**Exercise requirements:** Using the entries below, copy out all lines where "components" is found.

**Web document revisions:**
******************************

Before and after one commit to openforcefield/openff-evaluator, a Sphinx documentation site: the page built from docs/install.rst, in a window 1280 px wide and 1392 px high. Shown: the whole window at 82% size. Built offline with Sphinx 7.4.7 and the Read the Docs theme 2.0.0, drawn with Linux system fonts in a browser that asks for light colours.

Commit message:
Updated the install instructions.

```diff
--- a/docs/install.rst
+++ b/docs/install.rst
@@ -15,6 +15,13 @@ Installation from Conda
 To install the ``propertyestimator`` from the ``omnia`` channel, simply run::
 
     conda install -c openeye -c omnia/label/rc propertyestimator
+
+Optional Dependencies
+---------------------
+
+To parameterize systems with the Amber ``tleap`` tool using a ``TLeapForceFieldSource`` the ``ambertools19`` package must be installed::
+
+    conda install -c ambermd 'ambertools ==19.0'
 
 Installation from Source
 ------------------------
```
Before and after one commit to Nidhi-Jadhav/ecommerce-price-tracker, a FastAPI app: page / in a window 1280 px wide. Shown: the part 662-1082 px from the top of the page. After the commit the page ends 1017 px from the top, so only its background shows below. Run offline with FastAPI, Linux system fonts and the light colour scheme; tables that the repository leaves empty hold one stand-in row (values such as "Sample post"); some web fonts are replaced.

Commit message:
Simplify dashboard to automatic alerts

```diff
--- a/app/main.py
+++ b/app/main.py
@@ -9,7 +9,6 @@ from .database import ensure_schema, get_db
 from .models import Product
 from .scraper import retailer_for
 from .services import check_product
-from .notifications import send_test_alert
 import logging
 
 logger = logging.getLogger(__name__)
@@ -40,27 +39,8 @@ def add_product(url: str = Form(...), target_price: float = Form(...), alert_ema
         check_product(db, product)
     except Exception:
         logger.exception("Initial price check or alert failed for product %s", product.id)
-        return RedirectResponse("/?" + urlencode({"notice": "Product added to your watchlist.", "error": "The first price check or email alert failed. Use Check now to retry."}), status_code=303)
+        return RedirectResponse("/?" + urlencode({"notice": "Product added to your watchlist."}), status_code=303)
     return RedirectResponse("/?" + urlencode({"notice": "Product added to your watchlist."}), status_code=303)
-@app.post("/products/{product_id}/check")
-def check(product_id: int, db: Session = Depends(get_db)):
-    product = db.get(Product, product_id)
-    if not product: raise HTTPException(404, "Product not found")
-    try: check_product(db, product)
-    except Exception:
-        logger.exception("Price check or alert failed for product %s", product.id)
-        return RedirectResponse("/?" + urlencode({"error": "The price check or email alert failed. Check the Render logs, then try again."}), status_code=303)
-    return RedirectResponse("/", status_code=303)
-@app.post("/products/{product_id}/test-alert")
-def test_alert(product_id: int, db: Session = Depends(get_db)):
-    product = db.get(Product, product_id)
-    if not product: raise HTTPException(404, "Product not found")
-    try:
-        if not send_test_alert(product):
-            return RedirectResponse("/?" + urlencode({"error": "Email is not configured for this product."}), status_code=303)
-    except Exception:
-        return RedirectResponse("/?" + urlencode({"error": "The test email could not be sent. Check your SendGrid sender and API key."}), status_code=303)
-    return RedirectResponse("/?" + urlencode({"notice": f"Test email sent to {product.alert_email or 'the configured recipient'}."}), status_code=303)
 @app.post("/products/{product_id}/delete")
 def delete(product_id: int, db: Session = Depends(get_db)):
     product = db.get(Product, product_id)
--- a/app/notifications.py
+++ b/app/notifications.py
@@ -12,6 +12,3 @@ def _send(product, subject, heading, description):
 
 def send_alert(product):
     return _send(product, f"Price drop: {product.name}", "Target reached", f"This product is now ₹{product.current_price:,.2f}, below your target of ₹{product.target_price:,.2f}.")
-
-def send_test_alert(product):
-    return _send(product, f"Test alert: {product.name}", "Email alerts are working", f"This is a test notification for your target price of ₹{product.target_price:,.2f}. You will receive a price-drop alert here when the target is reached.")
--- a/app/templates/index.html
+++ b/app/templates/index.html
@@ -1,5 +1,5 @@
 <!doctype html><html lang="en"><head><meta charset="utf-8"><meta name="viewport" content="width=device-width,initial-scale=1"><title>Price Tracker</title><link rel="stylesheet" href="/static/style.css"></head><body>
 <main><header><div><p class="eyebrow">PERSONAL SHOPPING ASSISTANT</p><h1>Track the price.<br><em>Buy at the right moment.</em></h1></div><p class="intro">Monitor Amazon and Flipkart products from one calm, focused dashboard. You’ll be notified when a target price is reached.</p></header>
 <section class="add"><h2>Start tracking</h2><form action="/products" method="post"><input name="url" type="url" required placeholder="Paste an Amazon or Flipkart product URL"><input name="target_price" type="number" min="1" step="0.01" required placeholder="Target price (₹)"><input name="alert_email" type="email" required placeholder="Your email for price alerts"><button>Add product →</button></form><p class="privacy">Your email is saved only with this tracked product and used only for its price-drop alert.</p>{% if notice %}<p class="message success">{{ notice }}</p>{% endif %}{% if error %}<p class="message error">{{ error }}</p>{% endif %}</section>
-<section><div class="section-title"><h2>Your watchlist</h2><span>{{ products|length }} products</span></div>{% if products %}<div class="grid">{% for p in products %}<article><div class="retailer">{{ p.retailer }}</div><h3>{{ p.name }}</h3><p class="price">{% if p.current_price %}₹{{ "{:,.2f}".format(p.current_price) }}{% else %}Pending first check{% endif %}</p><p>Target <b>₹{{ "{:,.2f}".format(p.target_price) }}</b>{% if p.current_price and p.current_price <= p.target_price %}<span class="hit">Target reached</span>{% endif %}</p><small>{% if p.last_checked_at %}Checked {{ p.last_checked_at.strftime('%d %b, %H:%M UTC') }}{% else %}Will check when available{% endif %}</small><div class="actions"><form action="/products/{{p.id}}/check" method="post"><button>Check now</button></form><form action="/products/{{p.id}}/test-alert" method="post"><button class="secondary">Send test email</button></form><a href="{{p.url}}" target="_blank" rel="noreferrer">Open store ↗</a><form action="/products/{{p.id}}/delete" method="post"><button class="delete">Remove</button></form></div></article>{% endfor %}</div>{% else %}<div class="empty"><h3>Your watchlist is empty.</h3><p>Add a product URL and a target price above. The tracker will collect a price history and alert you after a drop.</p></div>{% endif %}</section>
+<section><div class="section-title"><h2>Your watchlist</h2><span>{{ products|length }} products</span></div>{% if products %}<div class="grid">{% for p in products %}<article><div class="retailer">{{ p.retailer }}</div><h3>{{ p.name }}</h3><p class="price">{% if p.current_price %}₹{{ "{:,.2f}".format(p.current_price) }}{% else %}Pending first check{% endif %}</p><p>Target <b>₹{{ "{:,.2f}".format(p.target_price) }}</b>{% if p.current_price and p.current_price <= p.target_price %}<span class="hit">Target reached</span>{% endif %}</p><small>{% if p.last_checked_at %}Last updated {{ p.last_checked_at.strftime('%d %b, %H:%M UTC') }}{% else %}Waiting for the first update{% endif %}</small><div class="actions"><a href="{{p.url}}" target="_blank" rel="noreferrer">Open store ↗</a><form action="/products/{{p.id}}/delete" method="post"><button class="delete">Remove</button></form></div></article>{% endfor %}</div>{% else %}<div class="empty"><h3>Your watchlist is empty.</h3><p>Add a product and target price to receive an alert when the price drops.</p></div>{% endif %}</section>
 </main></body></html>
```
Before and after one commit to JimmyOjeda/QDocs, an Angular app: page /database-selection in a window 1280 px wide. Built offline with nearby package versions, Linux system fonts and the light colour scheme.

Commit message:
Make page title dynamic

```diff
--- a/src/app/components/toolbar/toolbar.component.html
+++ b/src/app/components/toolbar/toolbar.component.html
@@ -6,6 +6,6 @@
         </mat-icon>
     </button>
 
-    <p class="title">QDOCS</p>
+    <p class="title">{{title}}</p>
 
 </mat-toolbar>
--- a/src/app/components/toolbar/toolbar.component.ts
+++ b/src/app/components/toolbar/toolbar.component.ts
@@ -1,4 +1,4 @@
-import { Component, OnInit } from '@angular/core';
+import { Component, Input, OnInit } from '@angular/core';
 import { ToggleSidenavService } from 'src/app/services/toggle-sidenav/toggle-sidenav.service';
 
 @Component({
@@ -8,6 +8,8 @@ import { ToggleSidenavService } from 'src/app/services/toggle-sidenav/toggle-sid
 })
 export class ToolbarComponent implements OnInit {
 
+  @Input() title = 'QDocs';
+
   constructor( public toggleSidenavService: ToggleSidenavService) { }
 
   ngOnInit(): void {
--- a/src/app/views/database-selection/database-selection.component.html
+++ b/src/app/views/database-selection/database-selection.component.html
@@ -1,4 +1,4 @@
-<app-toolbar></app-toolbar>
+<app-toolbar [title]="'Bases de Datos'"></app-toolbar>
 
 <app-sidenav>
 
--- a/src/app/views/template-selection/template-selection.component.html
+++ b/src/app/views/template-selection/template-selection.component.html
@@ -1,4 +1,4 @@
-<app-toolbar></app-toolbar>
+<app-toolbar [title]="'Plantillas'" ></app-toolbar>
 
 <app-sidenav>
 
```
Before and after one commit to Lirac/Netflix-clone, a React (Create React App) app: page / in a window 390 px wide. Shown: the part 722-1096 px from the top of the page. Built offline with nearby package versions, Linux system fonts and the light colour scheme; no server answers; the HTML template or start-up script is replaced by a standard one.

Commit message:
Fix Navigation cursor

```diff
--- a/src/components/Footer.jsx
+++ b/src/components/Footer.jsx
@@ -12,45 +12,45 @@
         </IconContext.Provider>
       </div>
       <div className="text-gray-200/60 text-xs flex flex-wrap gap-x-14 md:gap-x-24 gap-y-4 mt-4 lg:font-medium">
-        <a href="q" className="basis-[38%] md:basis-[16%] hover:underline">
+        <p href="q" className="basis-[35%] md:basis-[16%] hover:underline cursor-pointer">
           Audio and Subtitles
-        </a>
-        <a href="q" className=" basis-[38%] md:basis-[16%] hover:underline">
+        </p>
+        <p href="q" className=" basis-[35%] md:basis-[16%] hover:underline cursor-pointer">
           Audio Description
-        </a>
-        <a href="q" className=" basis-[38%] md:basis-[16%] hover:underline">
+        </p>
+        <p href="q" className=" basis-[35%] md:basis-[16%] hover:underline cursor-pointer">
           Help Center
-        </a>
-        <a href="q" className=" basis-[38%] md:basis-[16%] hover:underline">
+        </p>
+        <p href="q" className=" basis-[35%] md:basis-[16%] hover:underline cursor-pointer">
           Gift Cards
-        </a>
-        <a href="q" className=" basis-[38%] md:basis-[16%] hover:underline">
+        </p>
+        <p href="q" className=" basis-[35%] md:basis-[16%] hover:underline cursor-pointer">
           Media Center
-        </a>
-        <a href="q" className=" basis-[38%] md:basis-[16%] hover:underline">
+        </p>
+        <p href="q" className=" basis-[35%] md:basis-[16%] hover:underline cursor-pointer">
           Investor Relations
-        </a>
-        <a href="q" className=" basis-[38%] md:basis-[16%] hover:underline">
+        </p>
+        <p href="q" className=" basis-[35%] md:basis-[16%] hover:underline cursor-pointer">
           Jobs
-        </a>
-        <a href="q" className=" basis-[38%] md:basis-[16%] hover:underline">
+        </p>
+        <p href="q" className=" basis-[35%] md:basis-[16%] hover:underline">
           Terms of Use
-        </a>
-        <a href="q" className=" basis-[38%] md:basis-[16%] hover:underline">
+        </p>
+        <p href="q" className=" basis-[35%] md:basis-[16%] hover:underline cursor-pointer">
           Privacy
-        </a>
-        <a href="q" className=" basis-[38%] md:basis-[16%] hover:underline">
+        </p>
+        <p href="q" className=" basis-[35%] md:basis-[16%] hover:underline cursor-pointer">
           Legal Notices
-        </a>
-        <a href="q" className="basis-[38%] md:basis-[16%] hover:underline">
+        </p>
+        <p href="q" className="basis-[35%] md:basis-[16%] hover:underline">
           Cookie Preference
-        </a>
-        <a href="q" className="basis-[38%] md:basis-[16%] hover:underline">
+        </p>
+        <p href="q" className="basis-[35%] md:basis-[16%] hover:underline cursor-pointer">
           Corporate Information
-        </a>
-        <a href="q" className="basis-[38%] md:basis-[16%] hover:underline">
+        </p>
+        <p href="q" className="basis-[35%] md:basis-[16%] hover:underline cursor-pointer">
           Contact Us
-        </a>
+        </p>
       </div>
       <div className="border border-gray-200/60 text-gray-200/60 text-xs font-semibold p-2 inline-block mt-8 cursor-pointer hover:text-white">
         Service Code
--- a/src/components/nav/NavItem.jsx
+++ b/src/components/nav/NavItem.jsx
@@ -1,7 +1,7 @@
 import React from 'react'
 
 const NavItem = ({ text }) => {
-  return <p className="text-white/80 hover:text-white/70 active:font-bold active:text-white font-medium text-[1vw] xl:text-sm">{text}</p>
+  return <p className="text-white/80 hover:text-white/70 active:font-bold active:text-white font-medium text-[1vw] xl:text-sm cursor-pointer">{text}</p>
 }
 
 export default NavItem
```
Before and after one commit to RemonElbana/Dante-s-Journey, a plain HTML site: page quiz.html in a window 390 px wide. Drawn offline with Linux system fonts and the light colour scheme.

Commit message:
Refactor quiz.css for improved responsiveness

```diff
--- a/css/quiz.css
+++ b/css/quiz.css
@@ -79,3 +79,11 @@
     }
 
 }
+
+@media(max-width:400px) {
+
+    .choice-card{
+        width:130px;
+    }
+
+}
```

******************************

**Task answer:**
--- a/src/app/components/toolbar/toolbar.component.html
+++ b/src/app/components/toolbar/toolbar.component.html
--- a/src/app/components/toolbar/toolbar.component.ts
+++ b/src/app/components/toolbar/toolbar.component.ts
--- a/src/components/Footer.jsx
+++ b/src/components/Footer.jsx
--- a/src/components/nav/NavItem.jsx
+++ b/src/components/nav/NavItem.jsx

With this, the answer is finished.